[Problem description]:
In how many lines of the records below does the word "height" appear? Reply with the number only.

[Available records]:
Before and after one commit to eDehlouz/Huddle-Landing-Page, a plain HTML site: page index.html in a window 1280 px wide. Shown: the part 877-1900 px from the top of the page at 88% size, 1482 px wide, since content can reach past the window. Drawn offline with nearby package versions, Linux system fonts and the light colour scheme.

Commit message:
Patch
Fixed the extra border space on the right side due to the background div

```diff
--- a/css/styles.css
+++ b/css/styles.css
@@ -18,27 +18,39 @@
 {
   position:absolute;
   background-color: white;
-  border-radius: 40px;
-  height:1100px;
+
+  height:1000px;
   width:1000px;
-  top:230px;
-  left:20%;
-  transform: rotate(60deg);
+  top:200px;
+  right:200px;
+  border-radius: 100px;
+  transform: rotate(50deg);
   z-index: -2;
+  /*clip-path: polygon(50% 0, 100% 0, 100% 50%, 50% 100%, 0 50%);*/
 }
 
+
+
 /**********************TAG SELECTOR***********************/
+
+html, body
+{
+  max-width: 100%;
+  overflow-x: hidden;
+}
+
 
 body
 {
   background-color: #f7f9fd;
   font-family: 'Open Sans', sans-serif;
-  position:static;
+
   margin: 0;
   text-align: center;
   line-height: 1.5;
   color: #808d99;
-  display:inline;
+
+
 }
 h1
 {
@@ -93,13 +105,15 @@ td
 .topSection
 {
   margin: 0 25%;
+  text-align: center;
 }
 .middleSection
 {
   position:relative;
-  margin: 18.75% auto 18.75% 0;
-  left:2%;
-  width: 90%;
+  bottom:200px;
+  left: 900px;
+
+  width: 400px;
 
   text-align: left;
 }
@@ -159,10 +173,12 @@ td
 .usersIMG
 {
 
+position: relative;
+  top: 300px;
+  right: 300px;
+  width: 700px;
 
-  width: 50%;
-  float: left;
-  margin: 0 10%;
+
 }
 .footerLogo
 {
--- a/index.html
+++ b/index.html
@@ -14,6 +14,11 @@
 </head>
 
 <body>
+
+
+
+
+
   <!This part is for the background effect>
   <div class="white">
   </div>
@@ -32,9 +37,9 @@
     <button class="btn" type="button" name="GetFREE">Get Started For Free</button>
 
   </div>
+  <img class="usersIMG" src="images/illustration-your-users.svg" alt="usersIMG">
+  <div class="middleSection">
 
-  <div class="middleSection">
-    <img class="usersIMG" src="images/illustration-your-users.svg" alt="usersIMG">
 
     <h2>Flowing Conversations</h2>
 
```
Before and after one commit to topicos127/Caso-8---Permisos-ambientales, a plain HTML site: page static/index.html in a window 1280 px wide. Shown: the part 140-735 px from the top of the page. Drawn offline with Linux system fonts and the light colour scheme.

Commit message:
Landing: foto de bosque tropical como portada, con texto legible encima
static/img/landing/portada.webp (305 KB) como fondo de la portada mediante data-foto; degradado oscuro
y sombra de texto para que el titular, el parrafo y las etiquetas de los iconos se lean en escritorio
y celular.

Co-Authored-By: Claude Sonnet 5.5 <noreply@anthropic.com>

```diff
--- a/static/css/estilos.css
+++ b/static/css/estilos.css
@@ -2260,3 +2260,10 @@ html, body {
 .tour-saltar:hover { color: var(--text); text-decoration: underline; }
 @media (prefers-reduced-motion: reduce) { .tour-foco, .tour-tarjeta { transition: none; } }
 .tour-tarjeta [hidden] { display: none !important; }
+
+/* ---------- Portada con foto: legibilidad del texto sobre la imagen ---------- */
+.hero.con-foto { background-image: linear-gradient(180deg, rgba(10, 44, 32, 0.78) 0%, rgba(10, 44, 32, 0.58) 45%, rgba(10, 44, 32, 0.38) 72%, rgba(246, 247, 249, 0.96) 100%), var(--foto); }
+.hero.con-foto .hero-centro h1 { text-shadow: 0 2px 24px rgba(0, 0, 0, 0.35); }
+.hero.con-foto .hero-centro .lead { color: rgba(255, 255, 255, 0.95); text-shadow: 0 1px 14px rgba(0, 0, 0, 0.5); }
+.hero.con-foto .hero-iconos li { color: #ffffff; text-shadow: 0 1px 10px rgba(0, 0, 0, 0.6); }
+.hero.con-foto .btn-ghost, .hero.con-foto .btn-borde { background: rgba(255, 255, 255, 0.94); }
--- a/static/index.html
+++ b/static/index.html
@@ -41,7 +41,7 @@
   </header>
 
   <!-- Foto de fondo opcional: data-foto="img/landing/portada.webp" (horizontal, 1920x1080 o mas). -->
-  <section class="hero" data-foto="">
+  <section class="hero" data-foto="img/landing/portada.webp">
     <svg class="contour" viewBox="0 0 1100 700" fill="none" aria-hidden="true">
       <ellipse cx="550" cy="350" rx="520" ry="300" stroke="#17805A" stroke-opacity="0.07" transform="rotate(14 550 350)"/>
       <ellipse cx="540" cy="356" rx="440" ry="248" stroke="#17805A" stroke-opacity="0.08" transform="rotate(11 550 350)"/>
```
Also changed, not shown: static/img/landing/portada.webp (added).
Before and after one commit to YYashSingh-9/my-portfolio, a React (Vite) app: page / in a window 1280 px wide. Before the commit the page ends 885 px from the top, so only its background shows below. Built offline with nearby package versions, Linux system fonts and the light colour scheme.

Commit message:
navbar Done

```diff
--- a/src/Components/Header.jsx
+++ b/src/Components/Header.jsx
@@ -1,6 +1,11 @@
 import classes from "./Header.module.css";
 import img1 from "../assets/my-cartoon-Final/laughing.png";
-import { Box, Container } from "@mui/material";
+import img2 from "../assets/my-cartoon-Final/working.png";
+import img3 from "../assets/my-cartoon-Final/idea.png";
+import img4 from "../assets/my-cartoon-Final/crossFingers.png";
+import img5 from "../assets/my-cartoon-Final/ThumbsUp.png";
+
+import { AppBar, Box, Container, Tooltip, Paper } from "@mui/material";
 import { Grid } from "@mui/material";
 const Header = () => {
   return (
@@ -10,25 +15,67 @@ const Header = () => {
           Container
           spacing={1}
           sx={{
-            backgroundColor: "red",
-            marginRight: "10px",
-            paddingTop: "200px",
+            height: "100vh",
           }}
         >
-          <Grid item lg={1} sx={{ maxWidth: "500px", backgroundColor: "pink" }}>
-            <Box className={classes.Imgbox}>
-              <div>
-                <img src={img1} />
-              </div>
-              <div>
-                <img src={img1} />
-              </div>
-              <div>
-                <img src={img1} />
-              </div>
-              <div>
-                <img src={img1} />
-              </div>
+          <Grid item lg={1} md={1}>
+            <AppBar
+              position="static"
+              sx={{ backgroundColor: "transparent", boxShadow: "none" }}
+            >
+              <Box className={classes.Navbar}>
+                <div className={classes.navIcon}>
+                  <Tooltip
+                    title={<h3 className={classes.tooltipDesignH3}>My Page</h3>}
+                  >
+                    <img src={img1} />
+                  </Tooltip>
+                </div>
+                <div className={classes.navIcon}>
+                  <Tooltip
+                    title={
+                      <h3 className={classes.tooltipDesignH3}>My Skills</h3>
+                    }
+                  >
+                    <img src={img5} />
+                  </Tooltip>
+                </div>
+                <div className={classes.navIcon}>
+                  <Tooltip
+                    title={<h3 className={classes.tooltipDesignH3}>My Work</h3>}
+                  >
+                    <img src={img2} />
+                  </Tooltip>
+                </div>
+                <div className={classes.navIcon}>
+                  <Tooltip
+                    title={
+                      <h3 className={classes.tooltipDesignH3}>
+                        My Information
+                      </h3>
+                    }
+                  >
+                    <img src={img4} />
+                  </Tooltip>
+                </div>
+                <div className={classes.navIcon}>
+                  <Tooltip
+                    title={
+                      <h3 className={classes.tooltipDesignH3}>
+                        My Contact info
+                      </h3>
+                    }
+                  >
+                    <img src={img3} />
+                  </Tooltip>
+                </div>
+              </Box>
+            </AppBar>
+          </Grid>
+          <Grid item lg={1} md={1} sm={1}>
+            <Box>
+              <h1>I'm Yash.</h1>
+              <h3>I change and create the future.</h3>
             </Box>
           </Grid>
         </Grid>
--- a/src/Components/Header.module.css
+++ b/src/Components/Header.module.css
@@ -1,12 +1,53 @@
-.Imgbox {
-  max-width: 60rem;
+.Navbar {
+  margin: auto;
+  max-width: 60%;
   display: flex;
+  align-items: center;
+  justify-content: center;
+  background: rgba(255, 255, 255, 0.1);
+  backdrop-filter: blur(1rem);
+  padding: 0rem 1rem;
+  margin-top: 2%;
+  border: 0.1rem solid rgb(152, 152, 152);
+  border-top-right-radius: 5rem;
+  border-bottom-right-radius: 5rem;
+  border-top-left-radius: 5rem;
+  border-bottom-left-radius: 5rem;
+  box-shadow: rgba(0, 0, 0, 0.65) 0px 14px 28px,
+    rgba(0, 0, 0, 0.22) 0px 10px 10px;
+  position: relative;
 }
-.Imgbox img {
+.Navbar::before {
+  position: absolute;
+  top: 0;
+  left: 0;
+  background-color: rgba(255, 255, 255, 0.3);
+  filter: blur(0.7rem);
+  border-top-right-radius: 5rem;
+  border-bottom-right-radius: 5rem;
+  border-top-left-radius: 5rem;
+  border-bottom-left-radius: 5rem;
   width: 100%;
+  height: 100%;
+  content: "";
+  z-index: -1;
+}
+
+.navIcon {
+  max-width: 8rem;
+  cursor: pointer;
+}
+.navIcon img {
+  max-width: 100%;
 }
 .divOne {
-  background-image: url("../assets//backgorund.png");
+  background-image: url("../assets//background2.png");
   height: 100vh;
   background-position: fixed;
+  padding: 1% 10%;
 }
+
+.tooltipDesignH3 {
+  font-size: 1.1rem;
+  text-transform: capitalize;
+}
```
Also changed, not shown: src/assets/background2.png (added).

[Response below]:
6